• _Exercise_:
If a line in the records contains the string "WelcomeWrapper", show that line.

Web document revisions

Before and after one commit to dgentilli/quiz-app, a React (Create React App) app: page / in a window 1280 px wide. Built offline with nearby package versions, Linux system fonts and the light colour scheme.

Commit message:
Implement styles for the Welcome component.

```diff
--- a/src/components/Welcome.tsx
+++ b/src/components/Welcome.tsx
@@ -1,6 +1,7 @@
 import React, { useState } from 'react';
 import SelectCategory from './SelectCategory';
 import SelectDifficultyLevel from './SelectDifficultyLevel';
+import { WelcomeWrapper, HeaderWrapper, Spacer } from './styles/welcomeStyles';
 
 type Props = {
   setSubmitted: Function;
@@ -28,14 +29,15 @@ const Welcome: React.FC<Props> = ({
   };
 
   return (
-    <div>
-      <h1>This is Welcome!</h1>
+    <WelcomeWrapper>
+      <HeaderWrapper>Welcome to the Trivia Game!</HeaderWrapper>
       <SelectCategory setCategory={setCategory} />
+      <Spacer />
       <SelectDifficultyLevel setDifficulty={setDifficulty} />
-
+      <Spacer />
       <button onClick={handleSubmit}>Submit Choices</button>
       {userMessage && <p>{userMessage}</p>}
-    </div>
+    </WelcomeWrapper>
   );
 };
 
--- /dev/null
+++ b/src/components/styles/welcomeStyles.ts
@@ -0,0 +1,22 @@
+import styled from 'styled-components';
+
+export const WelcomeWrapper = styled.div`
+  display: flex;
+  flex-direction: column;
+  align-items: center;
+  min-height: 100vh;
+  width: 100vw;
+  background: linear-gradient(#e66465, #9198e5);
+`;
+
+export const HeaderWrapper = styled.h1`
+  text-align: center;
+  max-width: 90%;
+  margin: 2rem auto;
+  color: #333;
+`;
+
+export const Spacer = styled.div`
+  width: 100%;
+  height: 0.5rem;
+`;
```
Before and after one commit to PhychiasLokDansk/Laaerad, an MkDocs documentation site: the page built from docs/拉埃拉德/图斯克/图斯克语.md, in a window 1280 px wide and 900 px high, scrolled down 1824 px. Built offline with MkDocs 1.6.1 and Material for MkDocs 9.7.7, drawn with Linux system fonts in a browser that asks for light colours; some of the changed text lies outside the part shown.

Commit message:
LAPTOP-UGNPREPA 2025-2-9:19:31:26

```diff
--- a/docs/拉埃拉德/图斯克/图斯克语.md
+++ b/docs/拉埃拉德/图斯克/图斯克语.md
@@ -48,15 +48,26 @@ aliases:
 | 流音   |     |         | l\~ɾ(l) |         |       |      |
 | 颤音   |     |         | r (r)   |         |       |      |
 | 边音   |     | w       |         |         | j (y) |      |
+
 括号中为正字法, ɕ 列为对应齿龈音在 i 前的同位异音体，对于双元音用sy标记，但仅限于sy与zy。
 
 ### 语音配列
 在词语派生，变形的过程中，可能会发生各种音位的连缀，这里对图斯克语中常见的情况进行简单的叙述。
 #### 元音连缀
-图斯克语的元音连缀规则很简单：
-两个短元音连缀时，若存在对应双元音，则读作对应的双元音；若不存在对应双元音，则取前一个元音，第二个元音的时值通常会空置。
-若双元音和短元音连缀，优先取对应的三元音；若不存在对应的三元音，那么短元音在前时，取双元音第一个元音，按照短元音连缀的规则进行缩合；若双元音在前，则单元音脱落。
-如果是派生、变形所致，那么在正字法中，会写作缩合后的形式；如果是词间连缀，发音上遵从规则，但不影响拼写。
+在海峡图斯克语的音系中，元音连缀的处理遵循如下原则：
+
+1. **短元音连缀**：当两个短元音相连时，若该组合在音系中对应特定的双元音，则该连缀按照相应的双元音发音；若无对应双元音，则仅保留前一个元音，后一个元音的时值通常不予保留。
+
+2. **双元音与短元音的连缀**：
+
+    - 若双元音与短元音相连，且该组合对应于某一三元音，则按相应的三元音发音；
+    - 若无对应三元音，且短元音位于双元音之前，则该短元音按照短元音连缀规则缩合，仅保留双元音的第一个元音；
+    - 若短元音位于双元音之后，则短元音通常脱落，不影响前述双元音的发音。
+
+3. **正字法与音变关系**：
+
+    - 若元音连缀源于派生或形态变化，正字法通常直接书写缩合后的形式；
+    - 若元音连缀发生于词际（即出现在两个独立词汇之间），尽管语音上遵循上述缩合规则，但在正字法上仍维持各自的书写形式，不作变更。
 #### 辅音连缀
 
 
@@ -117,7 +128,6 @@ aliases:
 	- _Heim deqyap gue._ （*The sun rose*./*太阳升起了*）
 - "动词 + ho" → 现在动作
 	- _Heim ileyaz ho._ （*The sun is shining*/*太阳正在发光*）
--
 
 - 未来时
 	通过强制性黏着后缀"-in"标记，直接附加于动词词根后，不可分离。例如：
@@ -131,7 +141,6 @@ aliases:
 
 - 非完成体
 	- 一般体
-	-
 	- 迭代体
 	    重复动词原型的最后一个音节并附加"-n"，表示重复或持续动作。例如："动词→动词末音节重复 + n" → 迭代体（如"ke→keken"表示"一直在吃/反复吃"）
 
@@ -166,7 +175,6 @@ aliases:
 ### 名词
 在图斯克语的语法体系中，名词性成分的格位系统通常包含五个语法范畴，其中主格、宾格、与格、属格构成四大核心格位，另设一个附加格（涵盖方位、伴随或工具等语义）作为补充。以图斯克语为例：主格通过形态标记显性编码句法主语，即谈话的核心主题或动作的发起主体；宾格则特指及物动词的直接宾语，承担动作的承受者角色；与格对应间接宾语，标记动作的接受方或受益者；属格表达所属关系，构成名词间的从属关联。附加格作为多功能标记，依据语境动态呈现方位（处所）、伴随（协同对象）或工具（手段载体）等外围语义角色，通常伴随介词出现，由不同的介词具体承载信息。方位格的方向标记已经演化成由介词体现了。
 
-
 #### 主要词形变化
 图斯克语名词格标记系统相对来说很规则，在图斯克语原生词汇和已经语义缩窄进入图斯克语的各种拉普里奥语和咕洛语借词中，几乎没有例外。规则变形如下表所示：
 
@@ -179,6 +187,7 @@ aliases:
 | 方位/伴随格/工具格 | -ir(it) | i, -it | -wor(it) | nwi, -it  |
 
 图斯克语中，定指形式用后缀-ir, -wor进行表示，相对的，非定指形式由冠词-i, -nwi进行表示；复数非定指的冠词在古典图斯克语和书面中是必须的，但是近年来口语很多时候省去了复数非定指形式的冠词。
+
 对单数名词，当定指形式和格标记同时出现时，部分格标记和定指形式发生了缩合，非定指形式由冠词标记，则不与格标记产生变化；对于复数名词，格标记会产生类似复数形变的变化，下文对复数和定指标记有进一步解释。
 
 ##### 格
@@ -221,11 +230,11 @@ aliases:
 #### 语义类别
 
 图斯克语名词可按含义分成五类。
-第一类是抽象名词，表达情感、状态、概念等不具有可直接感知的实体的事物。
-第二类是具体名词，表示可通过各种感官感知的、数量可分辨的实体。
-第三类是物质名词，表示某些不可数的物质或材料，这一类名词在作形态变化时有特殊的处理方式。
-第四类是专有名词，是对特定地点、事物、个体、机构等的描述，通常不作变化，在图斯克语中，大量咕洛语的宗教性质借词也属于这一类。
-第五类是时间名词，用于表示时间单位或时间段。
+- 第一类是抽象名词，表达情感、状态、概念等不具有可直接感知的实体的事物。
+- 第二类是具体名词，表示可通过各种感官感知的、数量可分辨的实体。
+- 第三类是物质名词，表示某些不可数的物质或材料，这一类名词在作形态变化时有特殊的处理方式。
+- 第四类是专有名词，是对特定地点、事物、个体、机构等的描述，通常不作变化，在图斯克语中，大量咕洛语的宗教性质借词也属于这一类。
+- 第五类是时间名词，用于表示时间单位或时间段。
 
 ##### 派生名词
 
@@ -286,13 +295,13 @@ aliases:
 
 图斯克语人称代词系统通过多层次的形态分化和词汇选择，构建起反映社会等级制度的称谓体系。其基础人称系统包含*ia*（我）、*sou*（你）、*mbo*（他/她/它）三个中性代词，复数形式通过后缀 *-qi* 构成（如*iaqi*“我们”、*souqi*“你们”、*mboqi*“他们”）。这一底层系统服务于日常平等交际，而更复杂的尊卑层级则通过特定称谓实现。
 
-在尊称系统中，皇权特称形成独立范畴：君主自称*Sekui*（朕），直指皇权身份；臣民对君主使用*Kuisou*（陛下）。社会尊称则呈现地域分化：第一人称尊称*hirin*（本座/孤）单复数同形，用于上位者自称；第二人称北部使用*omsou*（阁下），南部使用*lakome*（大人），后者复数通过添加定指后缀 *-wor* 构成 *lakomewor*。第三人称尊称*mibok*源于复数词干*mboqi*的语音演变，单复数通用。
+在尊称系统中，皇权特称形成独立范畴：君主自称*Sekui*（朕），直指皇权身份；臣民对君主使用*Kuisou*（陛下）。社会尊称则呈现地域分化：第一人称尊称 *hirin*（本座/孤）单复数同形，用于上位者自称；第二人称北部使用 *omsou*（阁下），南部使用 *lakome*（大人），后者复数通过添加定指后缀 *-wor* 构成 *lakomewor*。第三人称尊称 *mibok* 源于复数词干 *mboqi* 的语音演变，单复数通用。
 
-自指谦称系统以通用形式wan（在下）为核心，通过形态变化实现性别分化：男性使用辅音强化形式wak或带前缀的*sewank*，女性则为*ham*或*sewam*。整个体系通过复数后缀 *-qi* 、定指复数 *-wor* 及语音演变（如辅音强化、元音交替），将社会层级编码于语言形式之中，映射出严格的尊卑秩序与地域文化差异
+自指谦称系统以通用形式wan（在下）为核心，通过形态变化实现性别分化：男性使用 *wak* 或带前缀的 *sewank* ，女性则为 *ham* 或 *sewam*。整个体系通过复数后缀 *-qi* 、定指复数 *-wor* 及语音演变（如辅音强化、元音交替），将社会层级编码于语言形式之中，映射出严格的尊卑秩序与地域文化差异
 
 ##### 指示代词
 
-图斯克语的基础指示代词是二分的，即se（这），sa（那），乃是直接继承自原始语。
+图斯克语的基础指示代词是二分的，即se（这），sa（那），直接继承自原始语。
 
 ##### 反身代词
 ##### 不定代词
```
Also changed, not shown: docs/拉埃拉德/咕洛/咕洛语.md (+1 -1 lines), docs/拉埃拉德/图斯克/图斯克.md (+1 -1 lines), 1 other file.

• _Exercise result_:
+import { WelcomeWrapper, HeaderWrapper, Spacer } from './styles/welcomeStyles';
+    <WelcomeWrapper>
+    </WelcomeWrapper>
+export const WelcomeWrapper = styled.div`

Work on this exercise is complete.